The average temperature was 0.17°C higher than in 2016, the previous record year–this is quite a significant jump. Photo: Damian Gadal_Wikimedia Commons

2023 world’s hottest year ever; reached very close to 1.5°C warming limit

Last year was the hottest year on record by a huge margin. According to the EU’s Copernicus Climate Change Service (CCCS), the planet was 1.48°C warmer in 2023 than pre-industrial levels—almost reaching the 1.5°C warming limit set in the Paris Agreement. The average temperature was 0.17°C higher than in 2016, the previous record year–this is quite a significant jump. The main causes were record CO2 emissions coupled with El Nino. 

Land on which Rabi crop was sown in 2023 lower than 2022; erratic rainfall to blame?

India’s Rabi crop production may be low for the season, according to preliminary data. Acreage is approximately 1,651,000 hectares less than usual, with pulses experiencing the lowest acreage, according to the data. Changes in rainfall patterns is most likely the reason for the fall. The government records show rabi crop was sown on 62.96 million hectares of land until December 2023. The current season’s sowing area has decreased by 1.65 million hectares. The sowing of pulses has also seen a decline last year, with gram cultivation suffering the most serious hit. Karnataka, Maharashtra, Rajasthan, Odisha, Andhra Pradesh, Chhattisgarh and Gujarat among states affected. 
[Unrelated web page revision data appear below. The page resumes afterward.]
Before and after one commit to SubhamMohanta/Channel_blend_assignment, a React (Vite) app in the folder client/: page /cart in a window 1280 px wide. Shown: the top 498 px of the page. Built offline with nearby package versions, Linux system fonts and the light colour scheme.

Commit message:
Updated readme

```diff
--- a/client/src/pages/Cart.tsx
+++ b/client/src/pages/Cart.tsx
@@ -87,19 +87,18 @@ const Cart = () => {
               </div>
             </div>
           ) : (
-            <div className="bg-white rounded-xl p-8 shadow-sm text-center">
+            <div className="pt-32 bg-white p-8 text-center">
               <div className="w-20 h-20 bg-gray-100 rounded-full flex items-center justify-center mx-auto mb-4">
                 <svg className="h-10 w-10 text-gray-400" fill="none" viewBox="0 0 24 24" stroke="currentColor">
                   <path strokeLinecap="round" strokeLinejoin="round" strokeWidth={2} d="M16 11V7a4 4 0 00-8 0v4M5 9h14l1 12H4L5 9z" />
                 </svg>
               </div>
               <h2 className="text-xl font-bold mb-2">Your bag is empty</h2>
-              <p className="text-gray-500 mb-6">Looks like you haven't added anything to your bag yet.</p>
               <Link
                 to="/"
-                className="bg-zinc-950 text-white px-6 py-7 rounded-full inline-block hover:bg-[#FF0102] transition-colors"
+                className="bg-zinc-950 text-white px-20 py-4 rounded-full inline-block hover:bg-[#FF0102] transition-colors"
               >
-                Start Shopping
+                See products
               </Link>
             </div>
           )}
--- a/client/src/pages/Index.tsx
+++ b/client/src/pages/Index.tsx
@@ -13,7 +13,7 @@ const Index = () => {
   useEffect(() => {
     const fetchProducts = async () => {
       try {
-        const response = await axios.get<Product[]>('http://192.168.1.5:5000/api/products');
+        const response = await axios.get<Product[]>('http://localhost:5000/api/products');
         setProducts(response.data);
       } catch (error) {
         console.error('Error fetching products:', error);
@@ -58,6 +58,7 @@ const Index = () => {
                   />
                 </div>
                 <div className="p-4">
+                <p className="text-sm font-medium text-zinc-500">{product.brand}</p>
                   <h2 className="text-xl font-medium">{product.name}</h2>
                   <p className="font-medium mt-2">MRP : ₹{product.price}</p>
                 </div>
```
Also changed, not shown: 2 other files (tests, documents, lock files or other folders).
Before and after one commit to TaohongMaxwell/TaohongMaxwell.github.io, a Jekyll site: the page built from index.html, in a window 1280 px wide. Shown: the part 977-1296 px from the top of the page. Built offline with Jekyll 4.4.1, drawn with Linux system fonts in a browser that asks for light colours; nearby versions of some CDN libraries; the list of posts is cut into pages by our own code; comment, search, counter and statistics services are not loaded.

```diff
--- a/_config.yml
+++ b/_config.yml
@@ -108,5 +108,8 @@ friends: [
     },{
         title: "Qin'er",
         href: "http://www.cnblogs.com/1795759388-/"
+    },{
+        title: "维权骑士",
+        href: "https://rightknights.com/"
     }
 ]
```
Not enough land available to implement biodiversity targets along with mitigation strategies: Study

The lack of available land could prove to be an impediment in implementing biodiversity targets and climate mitigation measures, according to a recent study. The research published in the journal Frontiers in Climate stated countries have pledged 120 million square kilometres for land-based carbon dioxide removal (CDR) to achieve net-zero goals. This includes afforestation or reforestation, peatland management, and soil carbon sequestration, among others. In 2022, nations agreed on a biodiversity “30×30” target, which aims to safeguard 30% of the world’s terrestrial and marine areas by 2030. 

All of these targets depend on land use and are in conflict with each other, the study stated. It recommended governments should prioritise degraded lands for CDR activities to minimise the conflict with regions valuable for biodiversity. 

Today’s CO2 concentration highest in 14 million years: Study

A new study mapped changes in atmospheric levels of CO2 in the past 66 million years. It found that today’s concentration–420 parts per million—is higher than it has ever been over the past 14 million years. The study, published in the journal Science, tried to reconstruct CO2 concentrations going back until the Cenozoic era, when dinosaurs turned extinct and mammals first began roaming the Earth. 

In order to measure CO2 levels from so long ago, the scientists relied on direct evidence such as air bubbles in glaciers, which carry evidence of CO2 levels going back 800,000 years, along with indirect evidence such as isotopes in minerals and the morphology of fossilised leaves, among other things.